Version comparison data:
+++++
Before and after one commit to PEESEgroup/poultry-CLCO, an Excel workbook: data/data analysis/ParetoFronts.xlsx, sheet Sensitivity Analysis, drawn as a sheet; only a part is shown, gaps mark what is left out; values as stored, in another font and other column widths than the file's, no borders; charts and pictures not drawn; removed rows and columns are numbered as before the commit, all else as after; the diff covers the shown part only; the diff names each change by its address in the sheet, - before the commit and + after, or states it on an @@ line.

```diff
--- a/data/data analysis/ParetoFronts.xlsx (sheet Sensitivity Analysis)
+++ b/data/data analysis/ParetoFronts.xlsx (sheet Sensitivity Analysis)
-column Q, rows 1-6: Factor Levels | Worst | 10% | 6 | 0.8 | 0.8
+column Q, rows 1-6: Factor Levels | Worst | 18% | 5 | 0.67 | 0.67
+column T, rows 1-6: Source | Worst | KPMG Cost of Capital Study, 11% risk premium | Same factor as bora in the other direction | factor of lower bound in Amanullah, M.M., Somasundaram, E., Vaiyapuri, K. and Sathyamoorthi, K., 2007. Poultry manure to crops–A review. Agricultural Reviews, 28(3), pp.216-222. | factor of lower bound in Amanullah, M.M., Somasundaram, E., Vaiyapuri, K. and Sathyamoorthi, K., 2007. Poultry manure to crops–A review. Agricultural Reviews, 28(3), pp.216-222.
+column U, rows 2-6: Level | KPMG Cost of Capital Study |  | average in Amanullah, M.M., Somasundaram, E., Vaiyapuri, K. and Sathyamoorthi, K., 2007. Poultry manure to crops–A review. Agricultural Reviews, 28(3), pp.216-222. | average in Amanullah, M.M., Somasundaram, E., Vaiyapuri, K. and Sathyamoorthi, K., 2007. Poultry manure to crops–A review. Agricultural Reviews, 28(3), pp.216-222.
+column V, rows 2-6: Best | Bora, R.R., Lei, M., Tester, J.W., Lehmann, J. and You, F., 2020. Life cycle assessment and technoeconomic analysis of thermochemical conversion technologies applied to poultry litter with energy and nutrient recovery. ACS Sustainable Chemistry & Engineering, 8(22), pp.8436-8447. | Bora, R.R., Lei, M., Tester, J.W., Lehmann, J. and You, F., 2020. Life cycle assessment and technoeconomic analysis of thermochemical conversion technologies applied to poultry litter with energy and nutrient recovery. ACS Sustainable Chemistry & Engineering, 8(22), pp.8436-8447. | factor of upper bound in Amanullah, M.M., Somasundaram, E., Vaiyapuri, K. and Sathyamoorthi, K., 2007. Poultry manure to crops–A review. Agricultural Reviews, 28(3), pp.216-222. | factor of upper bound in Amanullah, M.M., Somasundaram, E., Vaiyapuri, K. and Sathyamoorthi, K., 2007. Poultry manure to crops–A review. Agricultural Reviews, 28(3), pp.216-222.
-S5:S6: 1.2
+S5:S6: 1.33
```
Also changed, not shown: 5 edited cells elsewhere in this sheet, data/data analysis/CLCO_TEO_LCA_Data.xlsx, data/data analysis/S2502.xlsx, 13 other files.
+++++
Work request:
The whole of the data must be given back word for word.

Response area:
Before and after one commit to PEESEgroup/poultry-CLCO, an Excel workbook: data/data analysis/ParetoFronts.xlsx, sheet Sensitivity Analysis, drawn as a sheet; only a part is shown, gaps mark what is left out; values as stored, in another font and other column widths than the file's, no borders; charts and pictures not drawn; removed rows and columns are numbered as before the commit, all else as after; the diff covers the shown part only; the diff names each change by its address in the sheet, - before the commit and + after, or states it on an @@ line.

```diff
--- a/data/data analysis/ParetoFronts.xlsx (sheet Sensitivity Analysis)
+++ b/data/data analysis/ParetoFronts.xlsx (sheet Sensitivity Analysis)
-column Q, rows 1-6: Factor Levels | Worst | 10% | 6 | 0.8 | 0.8
+column Q, rows 1-6: Factor Levels | Worst | 18% | 5 | 0.67 | 0.67
+column T, rows 1-6: Source | Worst | KPMG Cost of Capital Study, 11% risk premium | Same factor as bora in the other direction | factor of lower bound in Amanullah, M.M., Somasundaram, E., Vaiyapuri, K. and Sathyamoorthi, K., 2007. Poultry manure to crops–A review. Agricultural Reviews, 28(3), pp.216-222. | factor of lower bound in Amanullah, M.M., Somasundaram, E., Vaiyapuri, K. and Sathyamoorthi, K., 2007. Poultry manure to crops–A review. Agricultural Reviews, 28(3), pp.216-222.
+column U, rows 2-6: Level | KPMG Cost of Capital Study |  | average in Amanullah, M.M., Somasundaram, E., Vaiyapuri, K. and Sathyamoorthi, K., 2007. Poultry manure to crops–A review. Agricultural Reviews, 28(3), pp.216-222. | average in Amanullah, M.M., Somasundaram, E., Vaiyapuri, K. and Sathyamoorthi, K., 2007. Poultry manure to crops–A review. Agricultural Reviews, 28(3), pp.216-222.
+column V, rows 2-6: Best | Bora, R.R., Lei, M., Tester, J.W., Lehmann, J. and You, F., 2020. Life cycle assessment and technoeconomic analysis of thermochemical conversion technologies applied to poultry litter with energy and nutrient recovery. ACS Sustainable Chemistry & Engineering, 8(22), pp.8436-8447. | Bora, R.R., Lei, M., Tester, J.W., Lehmann, J. and You, F., 2020. Life cycle assessment and technoeconomic analysis of thermochemical conversion technologies applied to poultry litter with energy and nutrient recovery. ACS Sustainable Chemistry & Engineering, 8(22), pp.8436-8447. | factor of upper bound in Amanullah, M.M., Somasundaram, E., Vaiyapuri, K. and Sathyamoorthi, K., 2007. Poultry manure to crops–A review. Agricultural Reviews, 28(3), pp.216-222. | factor of upper bound in Amanullah, M.M., Somasundaram, E., Vaiyapuri, K. and Sathyamoorthi, K., 2007. Poultry manure to crops–A review. Agricultural Reviews, 28(3), pp.216-222.
-S5:S6: 1.2
+S5:S6: 1.33
```
Also changed, not shown: 5 edited cells elsewhere in this sheet, data/data analysis/CLCO_TEO_LCA_Data.xlsx, data/data analysis/S2502.xlsx, 13 other files.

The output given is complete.